Street View is the best available vantage point looking, if possible, towards the location of the building. In some locations, Street View may not give a view of the actual building, or may not be available at all. Where it is not available, the satellite view is shown instead.
Latitude: 50.7143 / 50°42'51"N
Longitude: -3.0547 / 3°3'17"W
OS Eastings: 325630
OS Northings: 91054
OS Grid: SY256910
Mapcode National: GBR PF.HGSZ
Mapcode Global: FRA 47H6.1RQ
Entry Name: Axmouth War Memorial Cross
Location: Axmouth, East Devon, Devon, EX12
District: East Devon
Traditional County: Devon
Lieutenancy Area (Ceremonial County): Devon
Listing Date: 23 February 2017
Source: Historic England
Source ID: 1443109
First World War memorial, unveiled 1920, with later additions for the Second World War.
The memorial cross stands in the churchyard of the Church of St Michael (Grade I-listed). In Cornish granite, it takes the form of a c5m tall wheel-head cross. The cross head and the cross shaft are ornamented with intricate interlace patterns carved in low relief. The cross shaft stands on a three-stepped, octagonal, base. The inscriptions, in applied metal letters, are recorded on the middle step of the base.
The principal dedicatory inscription on the front face reads TO THE GLORY OF GOD/ AND IN LOVING MEMORY OF/ THE MEN OF THIS PARISH/ WHO DIED FOR KING AND COUNTRY/ IN THE GREAT WAR 1914 – 1919/ “THEIR NAME LIVETH FOR EVERMORE”. The commemorated names are listed on other faces of the middle step with, to the rear, the two Second World War names.
The aftermath of the First World War saw the biggest single wave of public commemoration ever with tens of thousands of memorials erected across England.

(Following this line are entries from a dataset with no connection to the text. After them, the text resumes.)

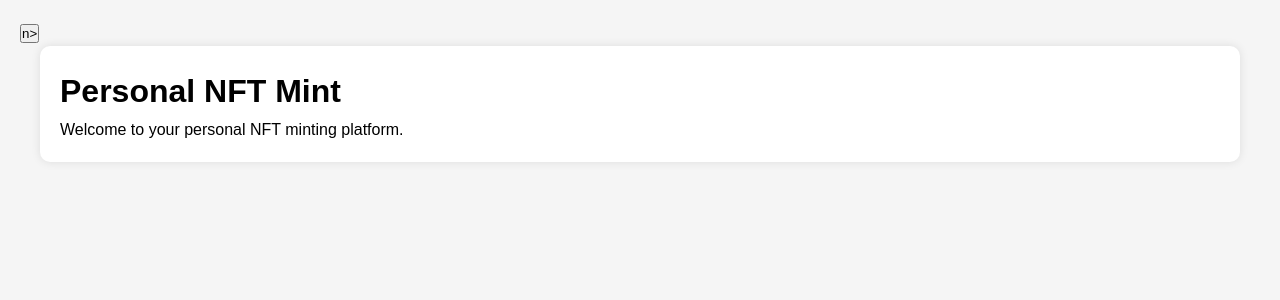
Repository: Ch3fC0d3/-MACT6340
Page: index.html
These files come from the project's save history. The page is drawn as it stood at one moment and after the next save; the edit follows.
The browser window is 1280 px wide. The pictures show the whole page.

Above is the page before, as saved 2025-01-15 09:57:16.

### index.html
<!DOCTYPE html>
<html>
<head>
    <meta charset="UTF-8">
    <meta http-equiv="content-type" content="text/html; charset=utf-8" />
    <meta name="viewport" content="width=device-width, initial-scale=1.0">
    <link rel="icon" type="image/x-icon" href="./images/favicon.ico">
    <title>Personal NFT Mint</title>
    <meta name="author" content="David G. Smith">
    <meta name="description" content="A personal NFT mint for an artist.">
    <link rel="stylesheet" href="./CSS/style.css">
</head>
<body>
  <button id="TestButton"<Click Me ></Click>n>
    <script type="module" src="./js/index.js"></script>
</body>
</html>

### CSS/style.css
* {
    margin: 0;
    padding: 0;
    box-sizing: border-box;
}

body {
    font-family: Arial, sans-serif;
    line-height: 1.6;
    padding: 20px;
    background-color: #f5f5f5;
}

.container {
    max-width: 1200px;
    margin: 0 auto;
    padding: 20px;
    background-color: white;
    border-radius: 10px;
    box-shadow: 0 0 10px rgba(0,0,0,0.1);
}

### js/index.js
// Main application logic
document.addEventListener('DOMContentLoaded', () => {
    const app = document.createElement('div');
    app.className = 'container';

    const header = document.createElement('h1');
    header.textContent = 'Personal NFT Mint';

    const description = document.createElement('p');
    description.textContent = 'Welcome to your personal NFT minting platform.';

    app.appendChild(header);
    app.appendChild(description);
    document.body.appendChild(app);
});

After the next save:
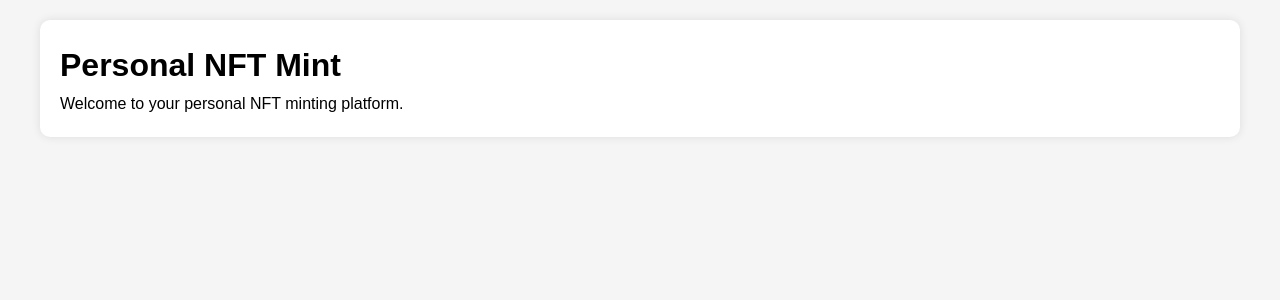
Saved 13 s later.
--- a/index.html
+++ b/index.html
@@ -11,7 +11,6 @@
     <link rel="stylesheet" href="./CSS/style.css">
 </head>
 <body>
-  <button id="TestButton"<Click Me ></Click>n>
     <script type="module" src="./js/index.js"></script>
 </body>
 </html>

After the 2 saves that followed:
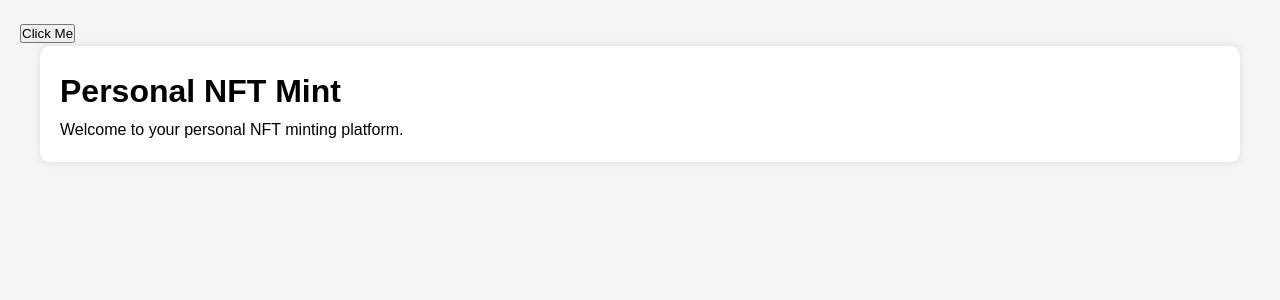
The 2 saves are shown as one change because 1 left the picture as it was.
The last was saved 17 s later.
--- a/index.html
+++ b/index.html
@@ -11,6 +11,7 @@
     <link rel="stylesheet" href="./CSS/style.css">
 </head>
 <body>
+    <button id="TestButton" onclick="ClickMe()">Click Me</button>
     <script type="module" src="./js/index.js"></script>
 </body>
 </html>
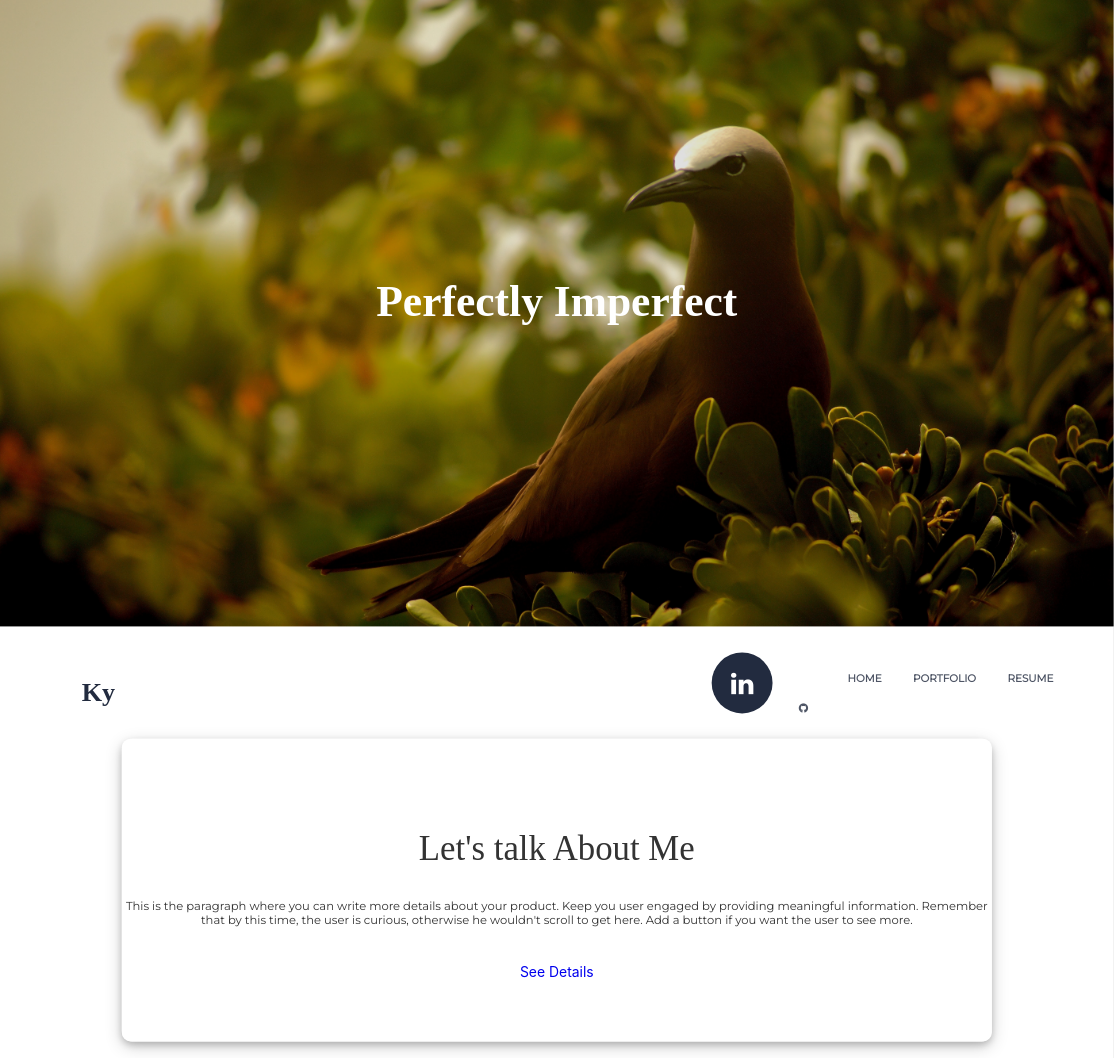
Repository: kkyler24/Perfectly-Imperfect
Page: / (app in imperfect/)
These files come from the project's save history. The page is drawn as it stood at one moment and after the next save; the edit follows.
The browser window is 1280 px wide. The pictures show the whole page, at 87% of full size.
Backgrounds fixed to the window are drawn as part of the page. Some web fonts or font styles are not loaded; a fallback is used. The project was rebuilt for these pictures with package versions that can differ from the ones it lists, and the page was loaded fresh each time.

Above is the page before, as saved 2020-08-06 13:05:05.

After the next save:
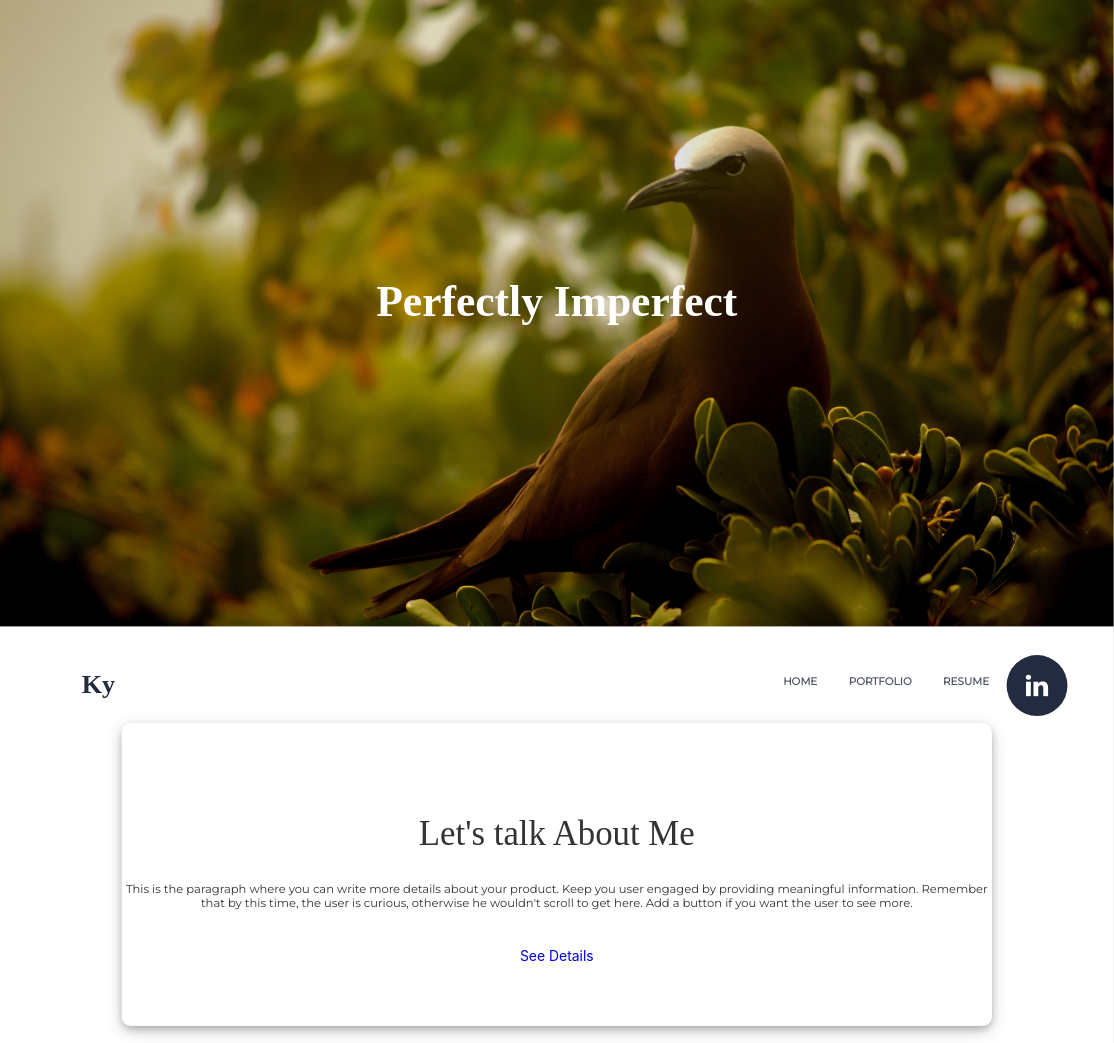
Saved 2 min 54 s later.
--- a/imperfect/src/Components/navbarComponent/navbar.js
+++ b/imperfect/src/Components/navbarComponent/navbar.js
@@ -39,32 +39,19 @@ function NavBar() {
                   {/* <i class="fa fa-linkedIn"></i> */}
                 </a>
               </li>
-              <li class="nav-item">
-                <a
-                  href="https://www.linkedin.com/in/ky-kyler-a723b932/"
-                  target="_blank"
-                  class="fa fa-linkedin"
-                ></a>
-              </li>
+
               <li class="nav-item">
                 <a
                   data-placement="bottom"
-                  href="https://twitter.com/CreativeTim?ref=creativetim"
+                  href="#"
                   target="_blank"
                   title="Follow us on Twitter"
-                  class="nav-link"
                 >
                   {/* <i class="fa fa-twitter"></i> */}
                   <p class="d-lg-none"></p>
                 </a>
                 <li class="nav-item mr-2rem">
-                  <a
-                    data-placement="bottom"
-                    href="https://www.linkedin.com/in/ky-kyler-a723b932/"
-                    target="_blank"
-                    title="Star on GitHub"
-                    class="nav-link fa fa-github"
-                  >
+                  <a data-placement="bottom" href="#" target="_blank">
                     {/* <i class="fa fa-github"></i> */}
                     <p class="d-lg-none"></p>
                   </a>
@@ -85,7 +72,13 @@ function NavBar() {
                   <i class="nc-icon nc-book-bookmark"></i> Resume
                 </a>
               </li>
-
+              <li class="nav-item">
+                <a
+                  href="https://www.linkedin.com/in/ky-kyler-a723b932/"
+                  target="_blank"
+                  class="fa fa-linkedin"
+                ></a>
+              </li>
               <li class="nav-item">
                 <a
                   data-placement="bottom"
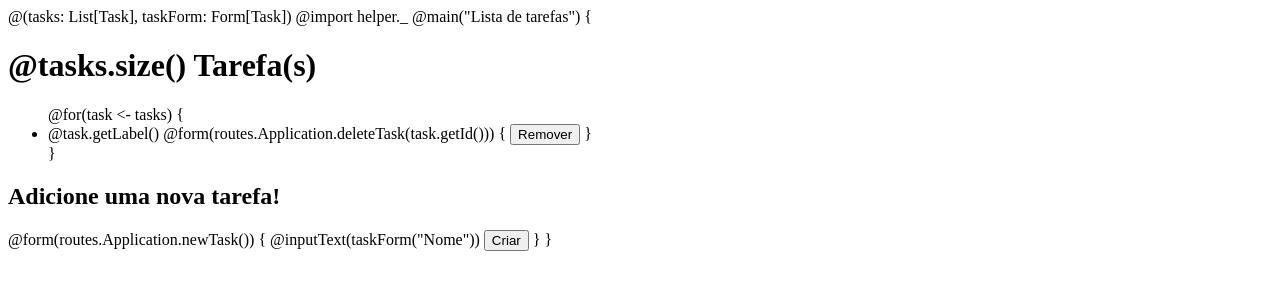
Repository: lcavalcante/si1
Page: lab2/.target/views/index.scala.html
The author's editor kept a copy of each file at every save. The page is drawn from the files as they stood at one save, then again after the next save.
The browser window is 1280 px wide. The pictures show the whole page.

Above is the page before, as saved 2013-11-26 23:47:20.

After the next save:
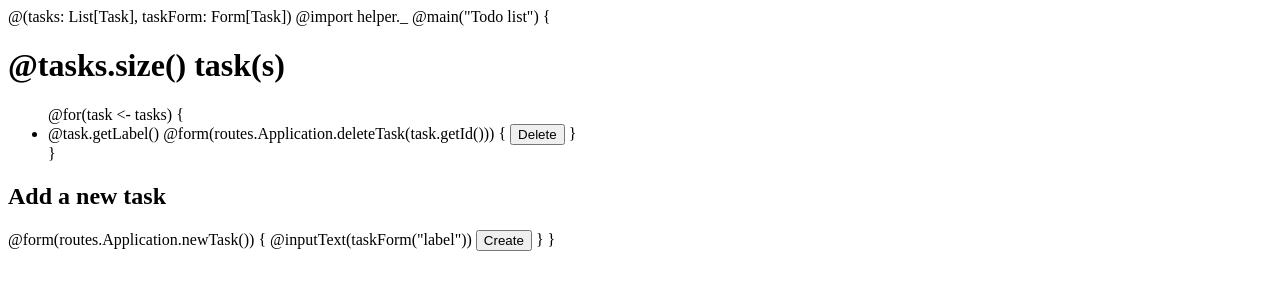
Saved 67 s later.
--- a/lab2/.target/views/index.scala.html
+++ b/lab2/.target/views/index.scala.html
@@ -2,9 +2,9 @@
 
 @import helper._
 
-@main("Lista de tarefas") {
+@main("Todo list") {
 
-    <h1>@tasks.size() Tarefa(s)</h1>
+    <h1>@tasks.size() task(s)</h1>
 
     <ul>
         @for(task <- tasks) {
@@ -12,19 +12,19 @@
                 @task.getLabel()
 
                 @form(routes.Application.deleteTask(task.getId())) {
-                    <input type="submit" value="Remover">
+                    <input type="submit" value="Delete">
                 }
             </li>
         }
     </ul>
 
-    <h2>Adicione uma nova tarefa!</h2>
+    <h2>Add a new task</h2>
 
     @form(routes.Application.newTask()) {
 
-        @inputText(taskForm("Nome"))
+        @inputText(taskForm("label"))
 
-        <input type="submit" value="Criar">
+        <input type="submit" value="Create">
 
     }
 

After the save that followed:
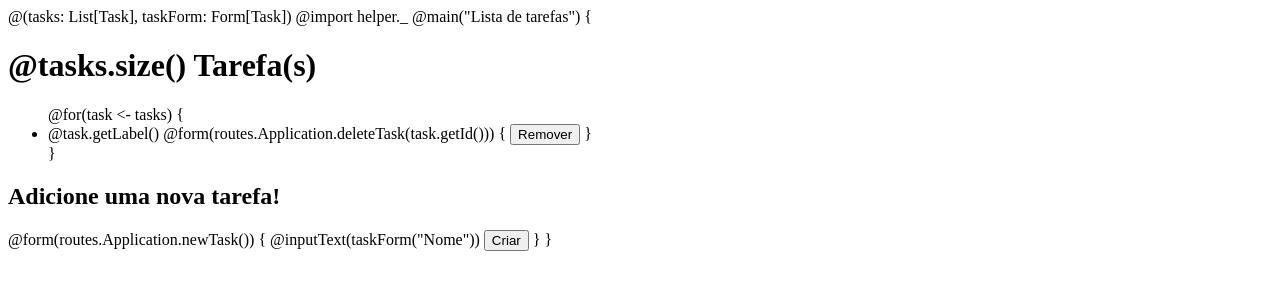
Saved 25 s later.
--- a/lab2/.target/views/index.scala.html
+++ b/lab2/.target/views/index.scala.html
@@ -2,9 +2,9 @@
 
 @import helper._
 
-@main("Todo list") {
+@main("Lista de tarefas") {
 
-    <h1>@tasks.size() task(s)</h1>
+    <h1>@tasks.size() Tarefa(s)</h1>
 
     <ul>
         @for(task <- tasks) {
@@ -12,19 +12,19 @@
                 @task.getLabel()
 
                 @form(routes.Application.deleteTask(task.getId())) {
-                    <input type="submit" value="Delete">
+                    <input type="submit" value="Remover">
                 }
             </li>
         }
     </ul>
 
-    <h2>Add a new task</h2>
+    <h2>Adicione uma nova tarefa!</h2>
 
     @form(routes.Application.newTask()) {
 
-        @inputText(taskForm("label"))
+        @inputText(taskForm("Nome"))
 
-        <input type="submit" value="Create">
+        <input type="submit" value="Criar">
 
     }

This was the result of both the huge impact on communities of the loss of three quarters of a million British lives, and also the official policy of not repatriating the dead: therefore the memorials provided the main focus of the grief felt at this great loss.
One such memorial was raised at Axmouth as a permanent testament to the sacrifice made by the members of the local community who lost their lives in the First World War.
At a meeting held in April 1919 the villagers decided to raise a memorial cross in the churchyard and a tablet in the church. The War Memorial Committee hoped to raise £300 to cover the costs. The cross had been erected by March 1920. It was made by Messrs H Hems and Sons of Exeter and was unveiled by Major Morrison Bell MP, with an address by Prebendary HC Gaye, in commemoration of 22 local servicemen who died in the First World War. Following the Second World War the names of two men who died in that conflict were added.
Axmouth War Memorial Cross, which stands in St Michael's churchyard, is listed at Grade II for the following principal reasons:
* Historic interest: as an eloquent witness to the tragic impact of world events on this local community, and the sacrifice it has made in the conflicts of the C20;
* Architectural interest: a tall and intricately ornamented wheel-head cross in the Celtic style;
* Group value: with the Church of St Michael (Grade I) and other Grade II-listed buildings in close proximity.
Other nearby listed buildings